Copy out each line of the entries below in which the string "system" appears.

******************************

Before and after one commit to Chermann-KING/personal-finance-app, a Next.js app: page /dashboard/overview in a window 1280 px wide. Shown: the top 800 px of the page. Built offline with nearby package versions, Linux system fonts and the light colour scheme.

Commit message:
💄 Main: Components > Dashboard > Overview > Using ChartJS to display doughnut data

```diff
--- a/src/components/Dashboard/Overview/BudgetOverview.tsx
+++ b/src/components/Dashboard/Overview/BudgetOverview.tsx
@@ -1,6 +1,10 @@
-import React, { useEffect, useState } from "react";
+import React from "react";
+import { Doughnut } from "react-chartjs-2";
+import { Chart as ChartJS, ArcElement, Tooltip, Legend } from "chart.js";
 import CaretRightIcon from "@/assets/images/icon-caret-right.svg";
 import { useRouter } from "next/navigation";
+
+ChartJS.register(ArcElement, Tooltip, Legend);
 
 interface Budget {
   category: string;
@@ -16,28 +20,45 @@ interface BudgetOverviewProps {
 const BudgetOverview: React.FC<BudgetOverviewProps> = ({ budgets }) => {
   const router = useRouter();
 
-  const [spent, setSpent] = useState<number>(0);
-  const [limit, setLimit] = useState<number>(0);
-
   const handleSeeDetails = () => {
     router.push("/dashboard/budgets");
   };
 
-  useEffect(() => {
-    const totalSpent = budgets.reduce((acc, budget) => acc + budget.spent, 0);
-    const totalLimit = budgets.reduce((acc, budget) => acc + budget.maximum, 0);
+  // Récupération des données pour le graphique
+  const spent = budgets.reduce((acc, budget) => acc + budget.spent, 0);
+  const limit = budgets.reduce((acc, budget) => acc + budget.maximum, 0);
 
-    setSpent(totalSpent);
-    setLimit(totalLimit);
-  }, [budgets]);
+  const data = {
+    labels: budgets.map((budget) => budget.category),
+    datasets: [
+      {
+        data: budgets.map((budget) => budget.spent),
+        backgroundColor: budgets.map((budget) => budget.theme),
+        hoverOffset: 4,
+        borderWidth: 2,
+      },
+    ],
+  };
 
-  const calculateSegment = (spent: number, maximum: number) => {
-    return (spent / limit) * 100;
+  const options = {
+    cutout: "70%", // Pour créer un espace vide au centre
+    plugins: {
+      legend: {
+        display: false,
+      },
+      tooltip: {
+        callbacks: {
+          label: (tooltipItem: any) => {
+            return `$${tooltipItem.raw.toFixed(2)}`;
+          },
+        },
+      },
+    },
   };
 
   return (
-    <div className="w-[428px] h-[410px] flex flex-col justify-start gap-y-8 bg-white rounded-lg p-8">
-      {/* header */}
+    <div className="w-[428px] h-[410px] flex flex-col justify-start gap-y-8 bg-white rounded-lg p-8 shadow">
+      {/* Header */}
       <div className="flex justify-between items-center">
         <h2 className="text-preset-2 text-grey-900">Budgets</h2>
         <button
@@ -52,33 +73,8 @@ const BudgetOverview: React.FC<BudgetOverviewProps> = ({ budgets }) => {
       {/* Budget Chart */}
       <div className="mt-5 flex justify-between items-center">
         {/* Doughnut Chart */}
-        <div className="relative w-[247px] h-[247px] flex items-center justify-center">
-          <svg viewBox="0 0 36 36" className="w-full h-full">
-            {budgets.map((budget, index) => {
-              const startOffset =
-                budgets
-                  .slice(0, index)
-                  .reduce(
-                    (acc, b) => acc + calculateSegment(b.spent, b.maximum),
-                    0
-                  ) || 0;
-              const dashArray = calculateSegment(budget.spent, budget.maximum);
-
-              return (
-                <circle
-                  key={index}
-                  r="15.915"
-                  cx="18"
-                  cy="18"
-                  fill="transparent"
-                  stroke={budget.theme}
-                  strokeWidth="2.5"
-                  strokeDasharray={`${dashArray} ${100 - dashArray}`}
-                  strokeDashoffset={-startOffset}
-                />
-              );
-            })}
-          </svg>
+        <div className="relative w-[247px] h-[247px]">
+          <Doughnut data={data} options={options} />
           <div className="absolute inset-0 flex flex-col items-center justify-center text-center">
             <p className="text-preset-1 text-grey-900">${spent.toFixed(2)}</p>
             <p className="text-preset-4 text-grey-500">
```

******************************

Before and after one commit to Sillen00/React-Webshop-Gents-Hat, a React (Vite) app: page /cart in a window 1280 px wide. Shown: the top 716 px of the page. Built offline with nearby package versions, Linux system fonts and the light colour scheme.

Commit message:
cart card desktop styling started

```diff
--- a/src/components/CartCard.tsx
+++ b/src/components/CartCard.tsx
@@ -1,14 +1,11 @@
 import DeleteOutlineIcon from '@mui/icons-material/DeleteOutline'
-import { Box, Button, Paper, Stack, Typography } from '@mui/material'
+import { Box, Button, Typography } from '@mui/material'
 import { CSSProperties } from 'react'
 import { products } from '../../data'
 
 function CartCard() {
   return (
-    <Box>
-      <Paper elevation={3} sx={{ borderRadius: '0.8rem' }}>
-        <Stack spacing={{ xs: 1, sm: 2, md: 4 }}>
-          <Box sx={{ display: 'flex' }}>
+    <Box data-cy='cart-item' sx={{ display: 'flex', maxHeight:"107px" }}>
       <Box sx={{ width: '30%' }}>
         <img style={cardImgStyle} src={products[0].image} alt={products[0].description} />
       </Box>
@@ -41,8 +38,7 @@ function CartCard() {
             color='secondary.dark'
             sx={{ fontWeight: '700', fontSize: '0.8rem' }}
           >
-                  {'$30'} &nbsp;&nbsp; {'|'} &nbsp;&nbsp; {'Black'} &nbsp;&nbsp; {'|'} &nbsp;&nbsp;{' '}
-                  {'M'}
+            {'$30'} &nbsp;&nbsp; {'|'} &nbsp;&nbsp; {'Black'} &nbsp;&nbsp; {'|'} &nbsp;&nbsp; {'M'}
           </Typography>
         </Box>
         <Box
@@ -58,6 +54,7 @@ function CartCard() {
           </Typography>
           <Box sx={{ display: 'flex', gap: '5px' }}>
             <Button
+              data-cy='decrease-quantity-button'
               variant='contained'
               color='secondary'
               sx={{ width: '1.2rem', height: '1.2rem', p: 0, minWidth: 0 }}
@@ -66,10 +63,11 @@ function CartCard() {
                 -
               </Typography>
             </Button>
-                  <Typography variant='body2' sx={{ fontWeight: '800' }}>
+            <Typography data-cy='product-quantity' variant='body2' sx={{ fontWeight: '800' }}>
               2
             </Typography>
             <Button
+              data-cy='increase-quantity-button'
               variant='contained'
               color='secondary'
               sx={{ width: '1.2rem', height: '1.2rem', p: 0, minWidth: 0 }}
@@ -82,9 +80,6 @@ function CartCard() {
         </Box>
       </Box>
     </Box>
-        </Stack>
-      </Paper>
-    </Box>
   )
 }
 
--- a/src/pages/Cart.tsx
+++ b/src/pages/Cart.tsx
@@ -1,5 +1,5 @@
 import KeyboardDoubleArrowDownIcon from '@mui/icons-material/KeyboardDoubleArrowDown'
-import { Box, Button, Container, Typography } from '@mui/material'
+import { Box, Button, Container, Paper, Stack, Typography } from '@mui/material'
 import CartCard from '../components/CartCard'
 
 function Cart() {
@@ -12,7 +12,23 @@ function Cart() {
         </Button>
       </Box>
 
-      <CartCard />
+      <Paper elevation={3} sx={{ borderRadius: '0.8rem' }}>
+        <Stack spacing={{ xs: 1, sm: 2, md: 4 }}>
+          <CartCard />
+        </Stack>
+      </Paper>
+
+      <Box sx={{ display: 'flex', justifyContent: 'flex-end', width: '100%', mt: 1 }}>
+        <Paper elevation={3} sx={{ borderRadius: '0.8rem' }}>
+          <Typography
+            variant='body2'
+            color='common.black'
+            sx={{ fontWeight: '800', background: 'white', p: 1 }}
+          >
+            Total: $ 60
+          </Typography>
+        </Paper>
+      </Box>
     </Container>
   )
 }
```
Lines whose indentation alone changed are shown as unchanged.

******************************

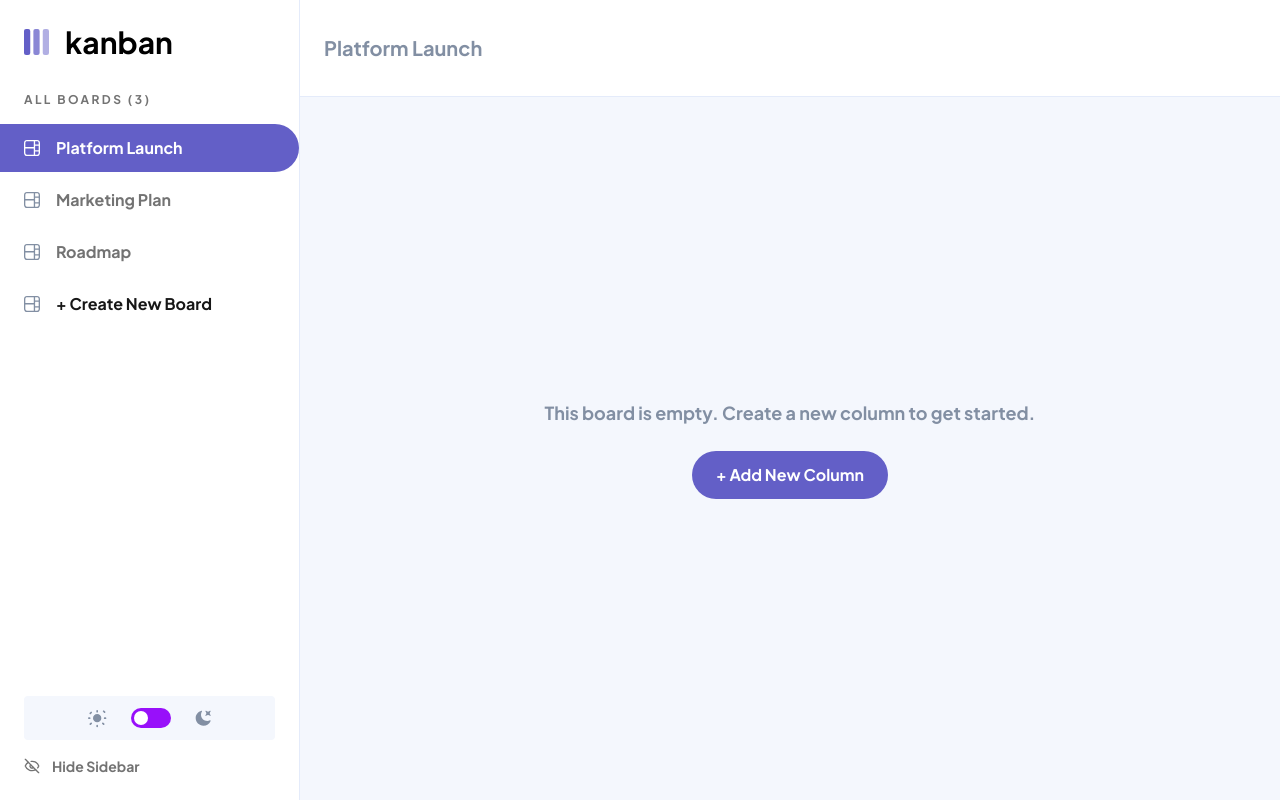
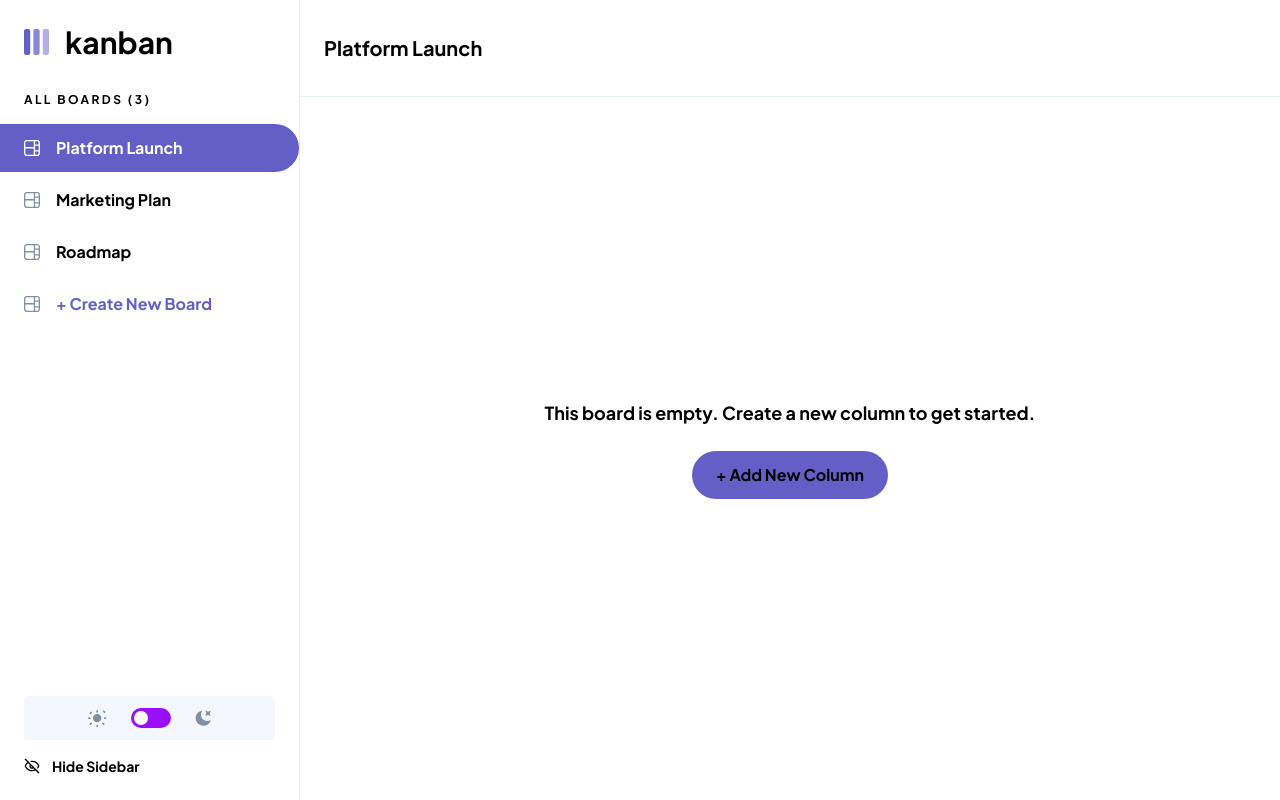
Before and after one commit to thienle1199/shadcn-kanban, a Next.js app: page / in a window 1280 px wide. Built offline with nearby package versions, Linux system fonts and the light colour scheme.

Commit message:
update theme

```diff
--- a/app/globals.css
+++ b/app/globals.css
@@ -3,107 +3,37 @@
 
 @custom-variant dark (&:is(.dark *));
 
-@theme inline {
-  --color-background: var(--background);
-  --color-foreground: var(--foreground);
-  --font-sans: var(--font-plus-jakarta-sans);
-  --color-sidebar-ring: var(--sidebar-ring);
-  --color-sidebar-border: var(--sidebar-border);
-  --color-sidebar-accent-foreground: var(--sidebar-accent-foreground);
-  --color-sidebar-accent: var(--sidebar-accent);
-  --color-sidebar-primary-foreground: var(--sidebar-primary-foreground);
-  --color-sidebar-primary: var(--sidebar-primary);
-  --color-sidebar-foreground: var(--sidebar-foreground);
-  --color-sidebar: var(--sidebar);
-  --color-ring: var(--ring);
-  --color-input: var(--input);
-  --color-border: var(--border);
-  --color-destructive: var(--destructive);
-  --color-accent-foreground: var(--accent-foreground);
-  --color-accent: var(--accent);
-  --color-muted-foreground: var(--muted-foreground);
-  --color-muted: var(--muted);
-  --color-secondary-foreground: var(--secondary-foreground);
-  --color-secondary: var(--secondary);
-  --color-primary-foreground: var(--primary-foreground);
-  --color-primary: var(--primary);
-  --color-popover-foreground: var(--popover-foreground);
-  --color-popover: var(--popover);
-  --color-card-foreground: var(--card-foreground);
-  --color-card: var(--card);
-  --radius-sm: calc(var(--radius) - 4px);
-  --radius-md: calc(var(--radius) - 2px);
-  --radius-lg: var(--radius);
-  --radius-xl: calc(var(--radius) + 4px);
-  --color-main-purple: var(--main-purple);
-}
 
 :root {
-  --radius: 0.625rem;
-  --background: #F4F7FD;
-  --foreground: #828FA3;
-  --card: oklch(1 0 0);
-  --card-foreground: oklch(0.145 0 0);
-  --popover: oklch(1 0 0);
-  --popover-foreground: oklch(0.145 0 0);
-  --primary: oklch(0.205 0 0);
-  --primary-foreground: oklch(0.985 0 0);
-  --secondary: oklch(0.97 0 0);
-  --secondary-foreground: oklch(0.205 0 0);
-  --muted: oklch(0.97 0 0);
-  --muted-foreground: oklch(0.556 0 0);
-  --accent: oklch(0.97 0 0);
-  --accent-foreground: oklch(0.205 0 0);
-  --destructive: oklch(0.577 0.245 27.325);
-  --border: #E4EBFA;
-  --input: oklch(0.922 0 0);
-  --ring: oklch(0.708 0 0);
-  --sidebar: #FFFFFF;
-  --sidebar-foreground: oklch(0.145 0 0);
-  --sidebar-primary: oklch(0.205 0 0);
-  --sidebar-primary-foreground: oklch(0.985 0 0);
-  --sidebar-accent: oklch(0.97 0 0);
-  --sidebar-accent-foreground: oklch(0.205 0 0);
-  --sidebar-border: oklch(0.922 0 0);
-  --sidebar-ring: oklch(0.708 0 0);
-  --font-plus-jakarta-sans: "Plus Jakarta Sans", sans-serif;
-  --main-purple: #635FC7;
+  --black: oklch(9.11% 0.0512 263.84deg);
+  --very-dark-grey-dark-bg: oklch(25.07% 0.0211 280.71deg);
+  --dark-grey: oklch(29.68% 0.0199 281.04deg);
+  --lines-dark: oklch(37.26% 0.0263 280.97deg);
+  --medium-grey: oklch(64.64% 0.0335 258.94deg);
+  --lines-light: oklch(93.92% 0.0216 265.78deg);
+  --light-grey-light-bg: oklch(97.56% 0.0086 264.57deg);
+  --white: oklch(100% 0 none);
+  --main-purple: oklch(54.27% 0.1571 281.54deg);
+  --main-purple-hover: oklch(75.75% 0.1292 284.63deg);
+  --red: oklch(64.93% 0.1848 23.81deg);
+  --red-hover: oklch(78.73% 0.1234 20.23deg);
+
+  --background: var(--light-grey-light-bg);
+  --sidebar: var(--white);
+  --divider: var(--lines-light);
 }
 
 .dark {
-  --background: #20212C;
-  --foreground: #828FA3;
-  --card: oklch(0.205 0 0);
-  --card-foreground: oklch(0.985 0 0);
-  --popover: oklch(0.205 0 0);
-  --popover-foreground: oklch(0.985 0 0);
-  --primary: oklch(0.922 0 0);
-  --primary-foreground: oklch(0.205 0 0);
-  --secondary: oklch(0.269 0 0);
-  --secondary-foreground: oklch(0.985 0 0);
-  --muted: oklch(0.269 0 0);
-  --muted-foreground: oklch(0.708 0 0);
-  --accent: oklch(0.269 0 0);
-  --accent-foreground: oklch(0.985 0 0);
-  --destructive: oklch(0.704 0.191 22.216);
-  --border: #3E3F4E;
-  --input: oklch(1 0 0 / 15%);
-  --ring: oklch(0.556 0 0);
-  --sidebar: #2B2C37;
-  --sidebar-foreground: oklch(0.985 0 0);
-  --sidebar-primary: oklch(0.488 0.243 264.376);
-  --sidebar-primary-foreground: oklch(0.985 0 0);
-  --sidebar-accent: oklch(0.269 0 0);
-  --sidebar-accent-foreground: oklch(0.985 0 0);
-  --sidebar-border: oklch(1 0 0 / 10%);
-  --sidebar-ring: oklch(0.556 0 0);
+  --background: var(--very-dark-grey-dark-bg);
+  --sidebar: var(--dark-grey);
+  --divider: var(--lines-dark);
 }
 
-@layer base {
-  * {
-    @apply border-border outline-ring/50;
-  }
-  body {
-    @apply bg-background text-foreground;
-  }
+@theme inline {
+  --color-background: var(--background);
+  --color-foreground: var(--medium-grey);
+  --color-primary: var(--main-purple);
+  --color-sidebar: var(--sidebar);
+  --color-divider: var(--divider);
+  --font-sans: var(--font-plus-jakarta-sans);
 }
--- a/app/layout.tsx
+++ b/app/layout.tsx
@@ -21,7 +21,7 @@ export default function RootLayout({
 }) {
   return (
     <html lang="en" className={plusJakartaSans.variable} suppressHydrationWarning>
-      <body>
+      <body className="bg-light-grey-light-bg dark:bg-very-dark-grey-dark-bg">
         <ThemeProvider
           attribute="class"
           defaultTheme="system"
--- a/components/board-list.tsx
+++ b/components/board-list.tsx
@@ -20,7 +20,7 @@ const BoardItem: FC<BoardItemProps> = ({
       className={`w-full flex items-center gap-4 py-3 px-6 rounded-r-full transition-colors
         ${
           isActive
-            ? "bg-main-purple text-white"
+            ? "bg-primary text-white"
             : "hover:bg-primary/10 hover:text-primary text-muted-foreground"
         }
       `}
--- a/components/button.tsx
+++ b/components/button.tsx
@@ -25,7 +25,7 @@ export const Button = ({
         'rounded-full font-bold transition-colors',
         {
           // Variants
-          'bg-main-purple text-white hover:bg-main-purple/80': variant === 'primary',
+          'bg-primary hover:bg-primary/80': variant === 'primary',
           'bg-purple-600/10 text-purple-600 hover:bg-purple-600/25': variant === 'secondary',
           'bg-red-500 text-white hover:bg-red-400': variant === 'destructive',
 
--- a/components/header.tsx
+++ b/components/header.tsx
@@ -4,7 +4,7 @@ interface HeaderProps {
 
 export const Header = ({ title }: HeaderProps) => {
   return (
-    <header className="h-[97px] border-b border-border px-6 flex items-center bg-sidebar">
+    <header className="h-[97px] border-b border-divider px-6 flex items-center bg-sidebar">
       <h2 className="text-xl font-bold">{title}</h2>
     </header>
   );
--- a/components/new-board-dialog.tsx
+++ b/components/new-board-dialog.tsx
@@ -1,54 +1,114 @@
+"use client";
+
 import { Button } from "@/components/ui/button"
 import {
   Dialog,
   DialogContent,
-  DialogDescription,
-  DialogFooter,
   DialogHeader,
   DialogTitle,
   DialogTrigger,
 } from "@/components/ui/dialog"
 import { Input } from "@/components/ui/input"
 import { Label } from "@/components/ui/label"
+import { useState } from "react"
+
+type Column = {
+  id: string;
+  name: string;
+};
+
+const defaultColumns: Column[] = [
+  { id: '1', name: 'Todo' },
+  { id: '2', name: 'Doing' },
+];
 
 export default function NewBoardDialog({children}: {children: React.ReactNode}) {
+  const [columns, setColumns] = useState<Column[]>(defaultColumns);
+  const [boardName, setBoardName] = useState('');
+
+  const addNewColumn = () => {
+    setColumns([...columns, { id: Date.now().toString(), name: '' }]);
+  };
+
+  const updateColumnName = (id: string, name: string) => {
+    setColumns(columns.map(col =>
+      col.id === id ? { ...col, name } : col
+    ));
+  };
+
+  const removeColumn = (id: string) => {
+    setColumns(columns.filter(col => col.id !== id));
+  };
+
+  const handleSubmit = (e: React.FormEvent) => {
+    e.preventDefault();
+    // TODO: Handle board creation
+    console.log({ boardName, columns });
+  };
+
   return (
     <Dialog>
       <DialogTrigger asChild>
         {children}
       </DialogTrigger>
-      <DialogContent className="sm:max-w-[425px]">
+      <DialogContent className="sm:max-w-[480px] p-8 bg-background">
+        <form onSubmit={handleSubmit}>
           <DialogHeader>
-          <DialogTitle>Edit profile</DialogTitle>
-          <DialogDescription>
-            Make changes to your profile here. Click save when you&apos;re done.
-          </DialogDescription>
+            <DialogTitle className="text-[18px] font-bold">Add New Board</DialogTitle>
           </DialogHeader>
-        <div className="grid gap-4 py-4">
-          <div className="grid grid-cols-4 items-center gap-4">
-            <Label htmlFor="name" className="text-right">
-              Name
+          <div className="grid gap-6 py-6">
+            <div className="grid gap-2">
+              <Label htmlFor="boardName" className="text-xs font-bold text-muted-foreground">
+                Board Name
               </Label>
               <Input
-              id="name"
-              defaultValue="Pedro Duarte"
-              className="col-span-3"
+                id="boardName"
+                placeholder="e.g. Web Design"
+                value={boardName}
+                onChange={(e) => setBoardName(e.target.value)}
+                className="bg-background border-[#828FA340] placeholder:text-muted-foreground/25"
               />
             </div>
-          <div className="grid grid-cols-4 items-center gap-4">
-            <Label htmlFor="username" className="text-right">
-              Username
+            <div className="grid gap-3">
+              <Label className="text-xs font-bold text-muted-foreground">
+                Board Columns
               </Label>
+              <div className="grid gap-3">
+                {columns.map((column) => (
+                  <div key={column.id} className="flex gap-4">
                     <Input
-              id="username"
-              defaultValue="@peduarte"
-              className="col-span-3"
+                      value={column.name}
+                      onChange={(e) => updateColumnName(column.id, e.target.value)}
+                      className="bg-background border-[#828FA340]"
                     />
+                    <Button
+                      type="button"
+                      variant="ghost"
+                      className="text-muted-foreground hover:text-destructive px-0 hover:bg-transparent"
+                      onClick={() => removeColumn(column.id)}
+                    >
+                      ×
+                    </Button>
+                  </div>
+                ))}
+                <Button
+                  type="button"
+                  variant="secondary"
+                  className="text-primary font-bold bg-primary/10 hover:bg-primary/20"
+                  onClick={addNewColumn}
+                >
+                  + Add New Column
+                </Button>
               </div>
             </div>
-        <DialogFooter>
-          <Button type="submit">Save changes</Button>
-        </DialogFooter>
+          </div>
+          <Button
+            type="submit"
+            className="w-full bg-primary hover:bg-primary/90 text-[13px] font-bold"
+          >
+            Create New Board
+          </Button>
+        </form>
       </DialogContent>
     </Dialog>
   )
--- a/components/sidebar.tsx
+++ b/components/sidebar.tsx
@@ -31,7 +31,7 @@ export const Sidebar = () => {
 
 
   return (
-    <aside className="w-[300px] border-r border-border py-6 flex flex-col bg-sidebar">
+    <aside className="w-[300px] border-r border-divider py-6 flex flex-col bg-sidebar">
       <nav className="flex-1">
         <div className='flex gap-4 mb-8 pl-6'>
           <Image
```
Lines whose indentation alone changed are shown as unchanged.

******************************

Task result:
Before and after one commit to Chermann-KING/personal-finance-app, a Next.js app: page /dashboard/overview in a window 1280 px wide. Shown: the top 800 px of the page. Built offline with nearby package versions, Linux system fonts and the light colour scheme.
Before and after one commit to Sillen00/React-Webshop-Gents-Hat, a React (Vite) app: page /cart in a window 1280 px wide. Shown: the top 716 px of the page. Built offline with nearby package versions, Linux system fonts and the light colour scheme.
Before and after one commit to thienle1199/shadcn-kanban, a Next.js app: page / in a window 1280 px wide. Built offline with nearby package versions, Linux system fonts and the light colour scheme.
           defaultTheme="system"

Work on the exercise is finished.